The Charlotte Observer is running a five-part investigation into the North Carolina prison system, “a hidden world of drugs, sex and gang violence thrives inside North Carolina’s prisons – and that officers who are paid to prevent such corruption are instead fueling it.” There is absolutely no good news here, but outstanding and dogged reporting that deserves to be amplified. It’s a major issue for taxpayers, who pay up to $1 billion a year to fund the corruption, and even more when the state reaches settlements with abused inmates. “Lawmakers placed many of the state’s 55 prisons in rural areas where it’s hard to recruit employees. And they have failed to provide officers competitive wages,” reports the Observer. As a result, corrections officers are under-trained, sometimes former criminals who profit illegally through the sales of drugs and other contraband. Note: Some of the stories of abuse are brutal.

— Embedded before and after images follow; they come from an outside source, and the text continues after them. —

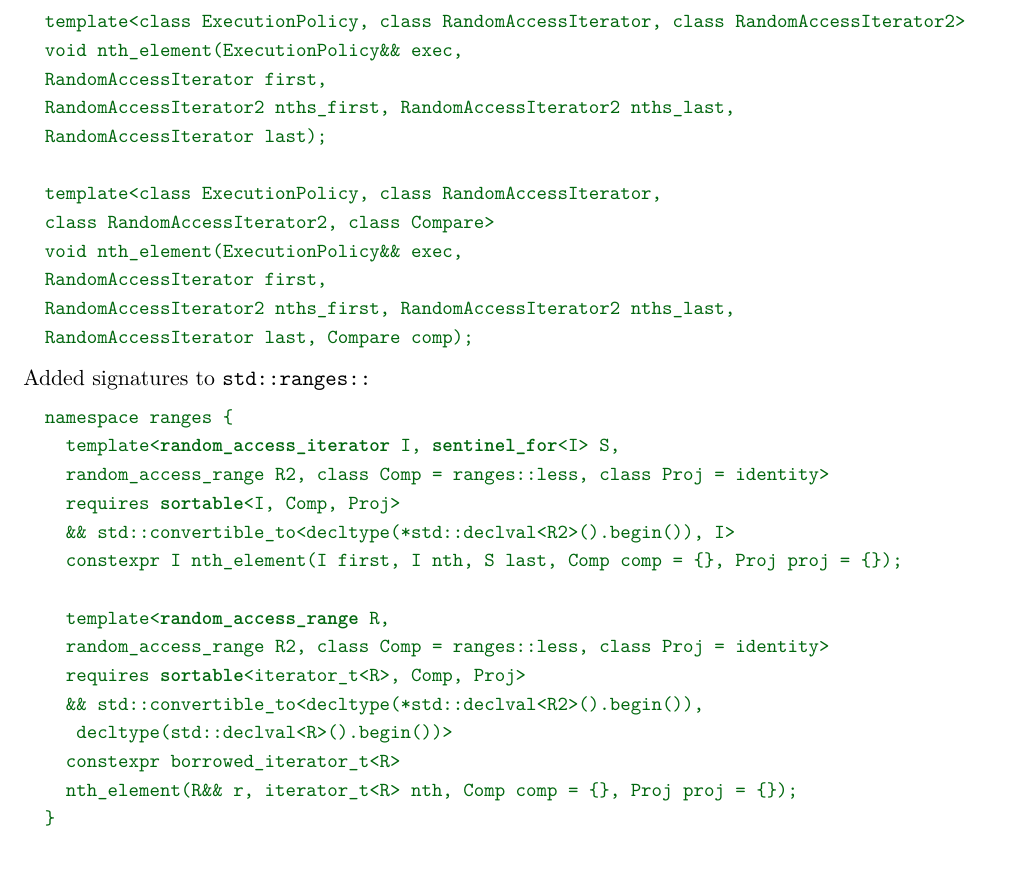
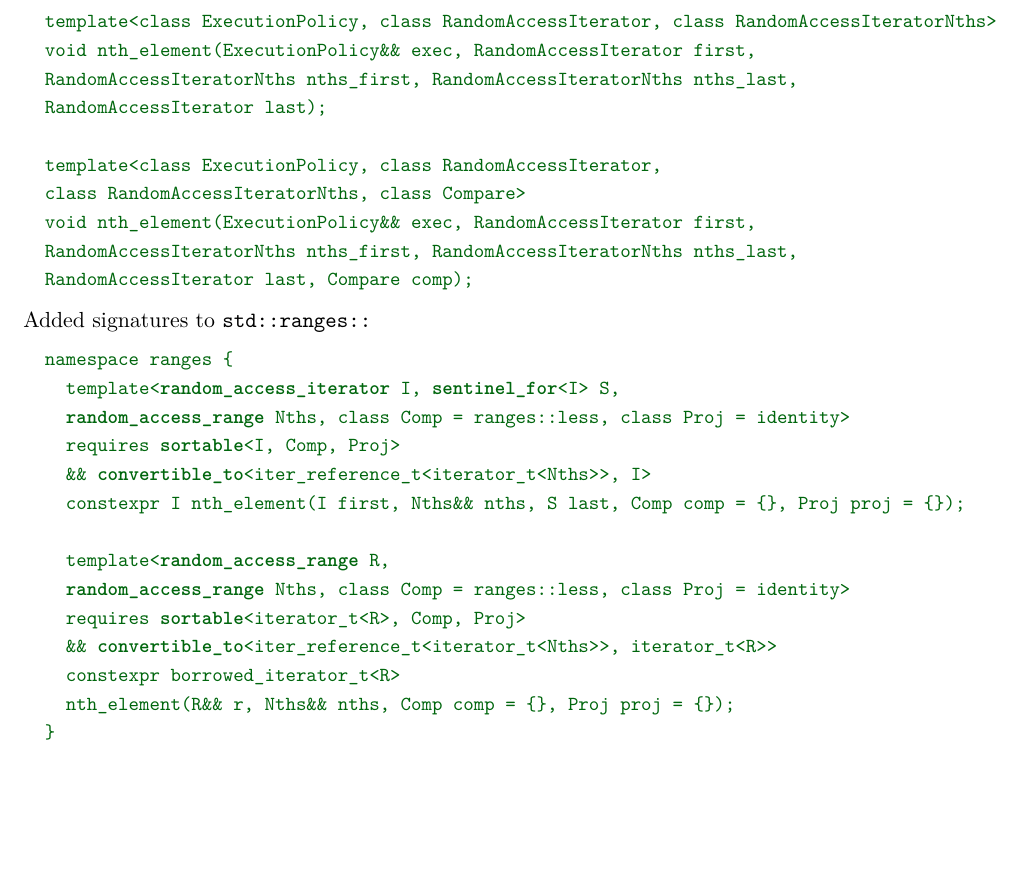
Before and after one commit to jmlundberg/p2375, a LaTeX book (draft_lundberg_nth_elements.tex): part of page 12 of 16, cut so that both start at the same text, the shorter picture padded with empty space. Compiled offline with pdfLaTeX.

Commit message:
iterator_t, iter_reference_t instead of declval, decltype. Typo

```diff
--- a/draft_lundberg_nth_elements.tex
+++ b/draft_lundberg_nth_elements.tex
@@ -498,17 +496,15 @@ RandomAccessIterator last, Compare comp);
 \end{codeblockAdd}
 \newpage
 \begin{codeblockAdd}
-template<class ExecutionPolicy, class RandomAccessIterator, class RandomAccessIterator2>
-void nth_element(ExecutionPolicy&& exec,
-RandomAccessIterator first,
-RandomAccessIterator2 nths_first, RandomAccessIterator2 nths_last,
+template<class ExecutionPolicy, class RandomAccessIterator, class RandomAccessIteratorNths>
+void nth_element(ExecutionPolicy&& exec, RandomAccessIterator first,
+RandomAccessIteratorNths nths_first, RandomAccessIteratorNths nths_last,
 RandomAccessIterator last);
 
 template<class ExecutionPolicy, class RandomAccessIterator,
-class RandomAccessIterator2, class Compare>
-void nth_element(ExecutionPolicy&& exec,
-RandomAccessIterator first,
-RandomAccessIterator2 nths_first, RandomAccessIterator2 nths_last,
+class RandomAccessIteratorNths, class Compare>
+void nth_element(ExecutionPolicy&& exec, RandomAccessIterator first,
+RandomAccessIteratorNths nths_first, RandomAccessIteratorNths nths_last,
 RandomAccessIterator last, Compare comp);
 
 \end{codeblockAdd}
@@ -518,18 +514,17 @@ Added signatures to \tcode{std::ranges::}
 \begin{codeblockAdd}
 namespace ranges {
   template<@\libconcept{random_access_iterator}@ I, @\libconcept{sentinel_for}@<I> S,
-  random_access_range R2, class Comp = ranges::less, class Proj = identity>
+  @\libconcept{random_access_range}@ Nths, class Comp = ranges::less, class Proj = identity>
   requires @\libconcept{sortable}@<I, Comp, Proj>
-  && std::convertible_to<decltype(*std::declval<R2>().begin()), I>
-  constexpr I nth_element(I first, I nth, S last, Comp comp = {}, Proj proj = {});
+  && @\libconcept{convertible_to}@<iter_reference_t<iterator_t<Nths>>, I>
+  constexpr I nth_element(I first, Nths&& nths, S last, Comp comp = {}, Proj proj = {});
 
   template<@\libconcept{random_access_range}@ R,
-  random_access_range R2, class Comp = ranges::less, class Proj = identity>
+  @\libconcept{random_access_range}@ Nths, class Comp = ranges::less, class Proj = identity>
   requires @\libconcept{sortable}@<iterator_t<R>, Comp, Proj>
-  && std::convertible_to<decltype(*std::declval<R2>().begin()),
-   decltype(std::declval<R>().begin())>
+  && @\libconcept{convertible_to}@<iter_reference_t<iterator_t<Nths>>, iterator_t<R>>
   constexpr borrowed_iterator_t<R>
-  nth_element(R&& r, iterator_t<R> nth, Comp comp = {}, Proj proj = {});
+  nth_element(R&& r, Nths&& nths, Comp comp = {}, Proj proj = {});
 }
 
 \end{codeblockAdd}
```
Also changed, not shown: draft_lundberg_nth_elements.tex (20 more changed lines).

I have a very interesting take on the cultural impact of hip hop. I think that hip hop has done more for racial relations than most than most cultural icons… [T]he impact of the music…this music didn’t only influence kids from urban areas. It influenced people all around the world. People took to this music. And racism is taught in the home…So it’s very difficult to teach racism when your kid looks up to Snoop Doggy Dog.